In the middle of Serge’s warning, the kid sticks out his hand with a hand-written note asking Serge to sign it.  While serge was in the Tahoe, apparently the kid had written up a permission slip to go get some tea without a headlight.  Complete with blanks for the Serge’s name, the date, signature.

It was classic.

Serge didn’t sign his permission slip.

About an hour later, dispatch calls in a Suspicious Persons report at an apartment complex nearby.  Another officer is routed to the call and the Serge wants to let them handle it so they can learn.  He tells me that if the suspects flee, I am free to get out of the car and get in a foot pursuit, just stay on the radio and tell the other officers where they’re going.  (Sweet.)

The other officer calls Serge over in a few minutes for a supervisor’s advice.  We roll up and they have 5 college kids dressed in all black with black masks (removed at this point), and an impressive assortment of samurai weapons.  Nunchucks, bow staff, throwing star, samurai sword, etc.  As soon as Serge sees the weapons he says, “No question. Hook ’em up.”

Apparently the kids were on their way to a friends house to play “ninja”.

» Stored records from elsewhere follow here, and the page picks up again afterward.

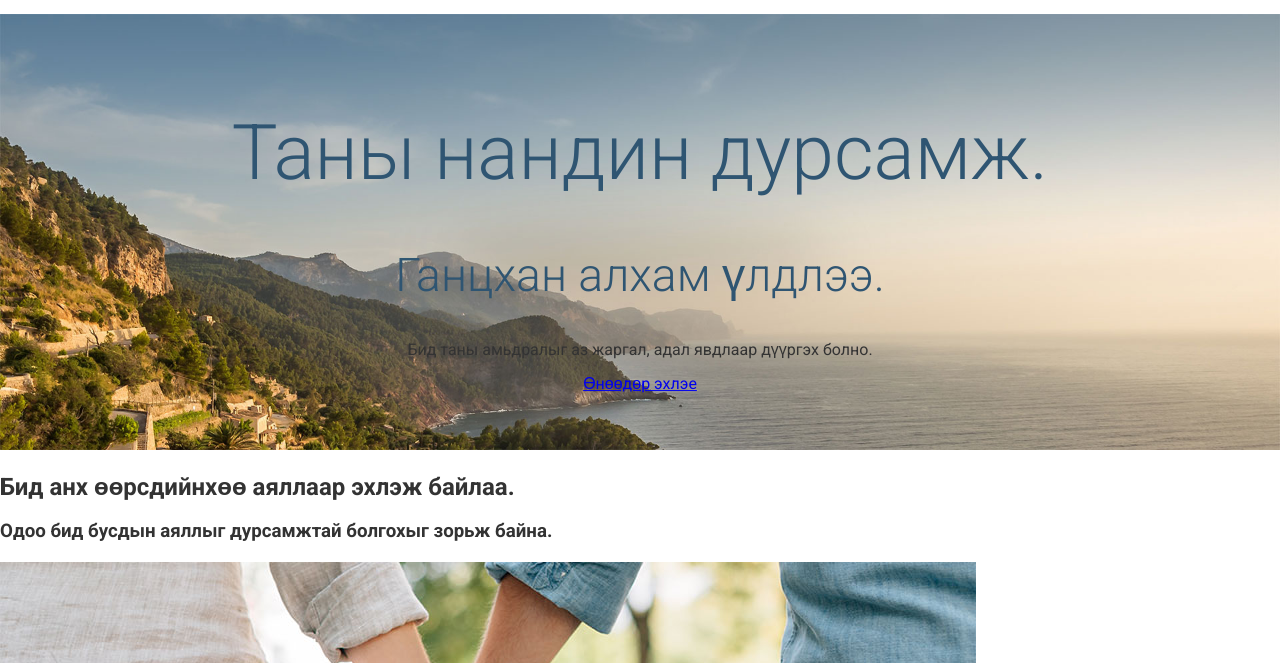
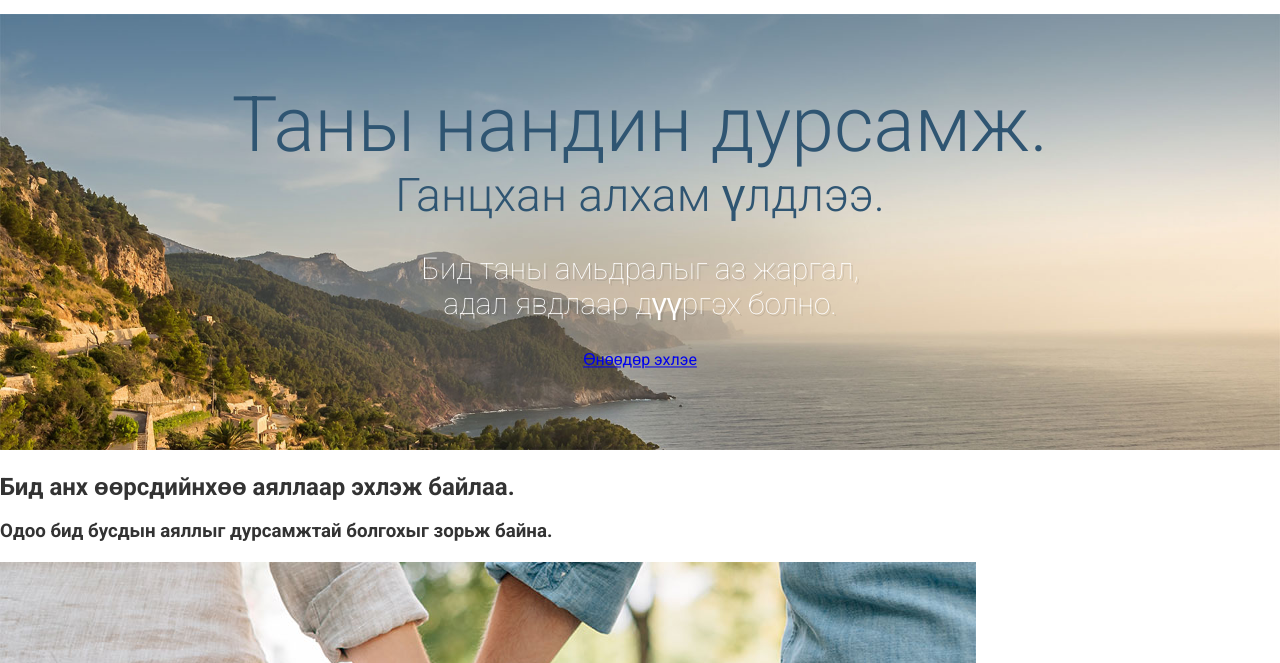
Before and after one commit to Muujiii/platinum-travel-site, a website built with webpack: page app/index.html in a window 1280 px wide. Shown: the part 137-800 px from the top of the page. Built offline with nearby package versions, Linux system fonts and the light colour scheme.

Commit message:
large-hero blockiig hiij duusgah

```diff
--- a/app/assets/styles/modules/_large-hero.css
+++ b/app/assets/styles/modules/_large-hero.css
@@ -14,11 +14,23 @@
     font-weight: 300;
     color: #2f5572;
     font-size: 4.8rem;
+    margin: 0;
   }
 
   &__subtitle {
     font-weight: 300;
     color: #2f5572;
     font-size: 2.9rem;
+    margin: 0;
+  }
+
+  &__description {
+    color: #fff;
+    font-size: 1.875rem;
+    font-weight: 100;
+    text-shadow: 2px 2px 0 rgba(0, 0, 0, 0.1);
+    max-width: 30rem;
+    margin-left: auto;
+    margin-right: auto;
   }
 }
--- a/app/index.html
+++ b/app/index.html
@@ -35,7 +35,9 @@
       <div class="large-hero__text-content">
         <h1 class="large-hero__title">Таны нандин дурсамж.</h1>
         <h2 class="large-hero__subtitle">Ганцхан алхам үлдлээ.</h2>
-        <p>Бид таны амьдралыг аз жаргал, адал явдлаар дүүргэх болно.</p>
+        <p class="large-hero__description">
+          Бид таны амьдралыг аз жаргал, адал явдлаар дүүргэх болно.
+        </p>
         <p><a href="#">Өнөөдөр эхлэе</a></p>
       </div>
     </div>
```
Also changed, not shown: app/bundled.js (+1 -1 lines).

One kid, 19, claims ownership of all the weapons so he is the only one arrested.  Rough night for him, he is charged with a 3rd degree felony that comes with a 2-10 year prison stint and up to a $10,000 fine in our state.  All the officer’s felt bad for him, but you can’t just let a felony walk, someone has to go to jail for it.

Moral of the story, you can’t get a permission slip to break the law and don’t play “ninja”.

Playing Ninja

Playing "Ninja"

2 Product Reviews

September 1, 2009

I have 2 products that I hope to be able to review in the next few months.

One is a Bible Study designed specifically for LEO’s (law enforcement officers) and the situational stresses that come in this line of work.  I encourage you to check out this site for more info on the book, and continue to check back here for a complete review when I finish the study.

The other product is P90X.  If you watch any sports channel on TV during non-prime-time hours, you know what P90X is.  It is “a revolutionary system of 12 sweat-inducing, muscle-pumping workouts, designed to transform your body from regular to ripped in just 90 days.”  Here’s the official website.  And here is a video of a guy with a similar body type to myself and the transformation he experienced with this program.

Wish me luck!